Focusing on the largest pyramidal neurons in the motor cortex, researchers found dendritic branches do not simply pass movement information forward. Each sub-branch calculates the information and passes it to larger sub-branches, which in turn, perform the same operation. Multiple dendritic branchlets can interact with each other to amplify their combined computational product.
Researchers report multiple areas of the frontal lobe control the muscles of vocalizations and could control complex speech. The findings refute the long-standing belief that only the primary motor cortex directly influences the larynx.
Neural activity patterns for limb movements remain stable over time. Researchers were able to record, decode, and reconstruct activity patterns from common movement skills. The findings could have immediate implications for the development of neuroprosthetics that can bypass brain injuries by inferring intended motor actions from a person's brain.
A portable transcranial direct current stimulation headset may provide relief for those with joint pain.
Expert pianists have altered mechanisms by with tactile and proprioceptive sensations suppress activity in the primary motor cortex.
Findings allow for the development of an autonomously updating brain-machine interface, which is able to improve on its own by learning about its subject without additional programming.
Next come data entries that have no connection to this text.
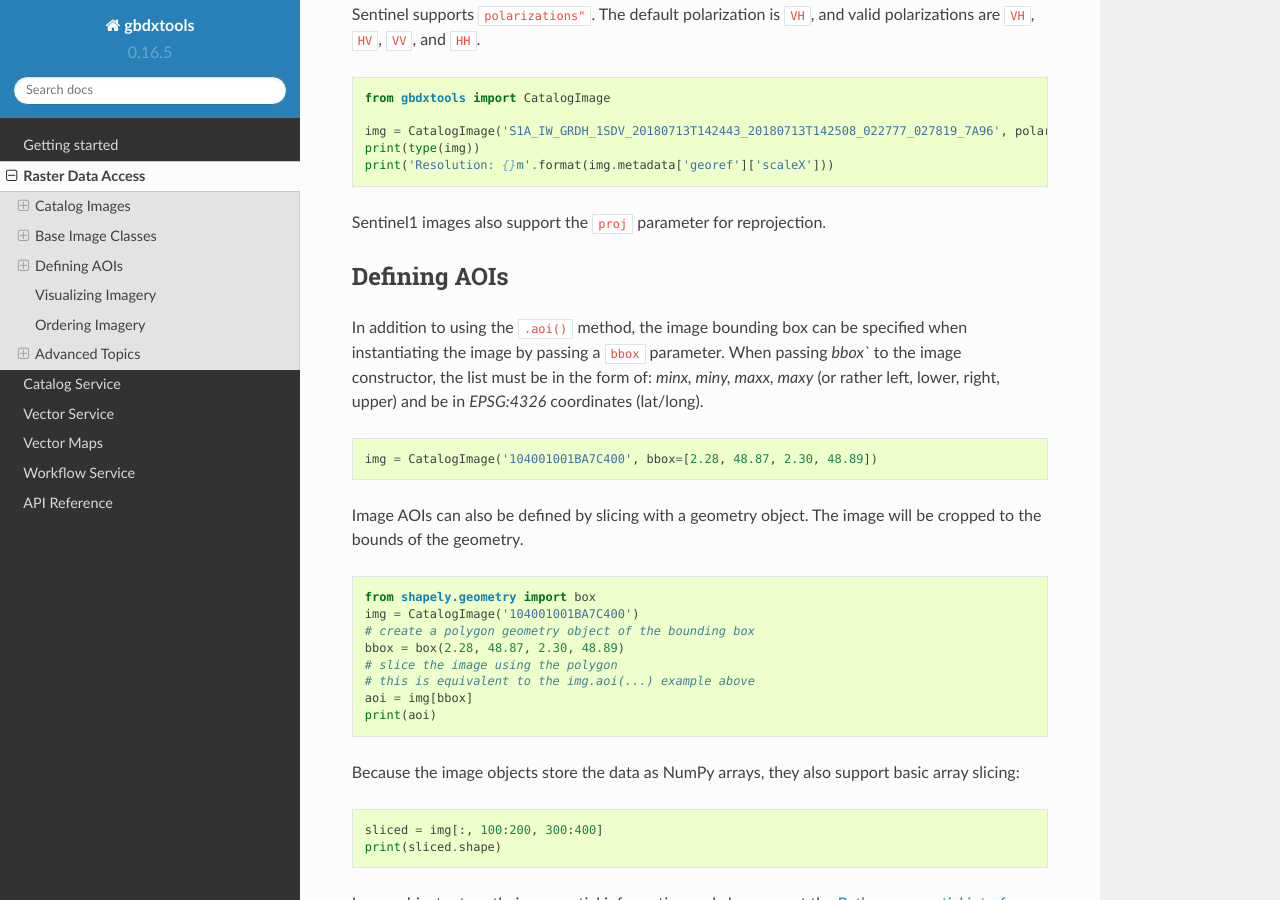
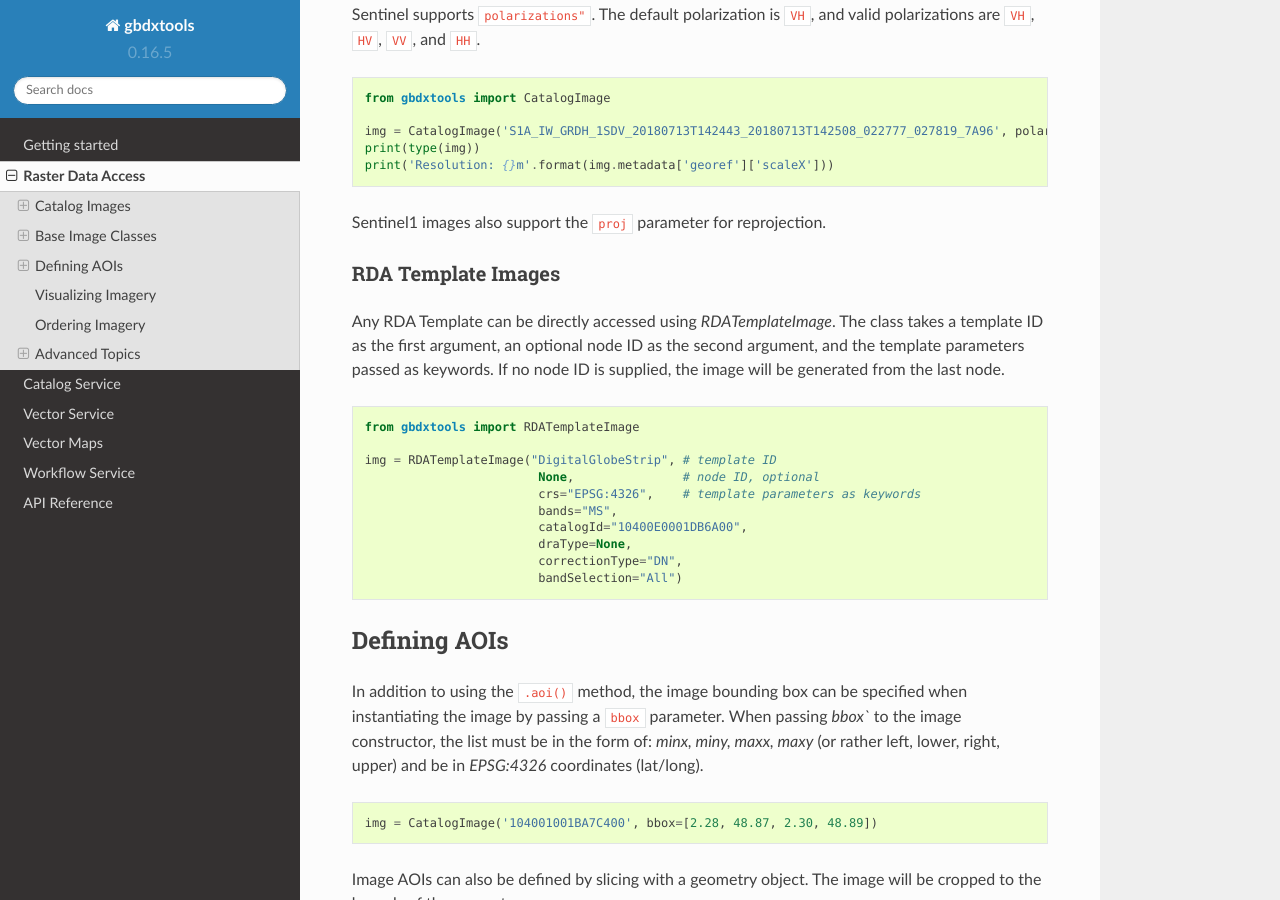
Before and after one commit to DigitalGlobe/gbdxtools, a Sphinx documentation site: the page built from docs/imagery_access.rst, in a window 1280 px wide and 900 px high, scrolled down 6926 px. Built offline with Sphinx 7.4.7 and the Read the Docs theme 2.0.0, drawn with Linux system fonts in a browser that asks for light colours.

Commit message:
Add RDATemplateImage

```diff
--- a/docs/api_reference.rst
+++ b/docs/api_reference.rst
@@ -73,6 +73,11 @@ S3Image
 .. autoclass:: gbdxtools.images.s3_image.S3Image
     :undoc-members:
 
+RDATemplateImage
+^^^^^^^^^^^^^^^^^^^^
+
+.. autoclass:: gbdxtools.images.template_image.RDATemplateImage
+    :undoc-members:
 
 Idaho
 -----------------------
--- a/docs/imagery_access.rst
+++ b/docs/imagery_access.rst
@@ -281,6 +281,26 @@ Sentinel1 images are accessed through the CatalogImage class similar to Sentinel
 
 Sentinel1 images also support the ``proj`` parameter for reprojection.
 
+
+RDA Template Images
+^^^^^^^^^^^^^^^^^^^^^^^
+
+Any RDA Template can be directly accessed using `RDATemplateImage`. The class takes a template ID as the first argument, an optional node ID as the second argument, and the template parameters passed as keywords. If no node ID is supplied, the image will be generated from the last node.
+
+.. code-block:: python
+
+    from gbdxtools import RDATemplateImage
+
+    img = RDATemplateImage("DigitalGlobeStrip", # template ID
+                            None,               # node ID, optional
+                            crs="EPSG:4326",    # template parameters as keywords
+                            bands="MS",
+                            catalogId="10400E0001DB6A00",
+                            draType=None,
+                            correctionType="DN",
+                            bandSelection="All")
+
+
 Defining AOIs
 --------------
 
```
The system could help develop new robotic prosthetics, which can perform more naturally.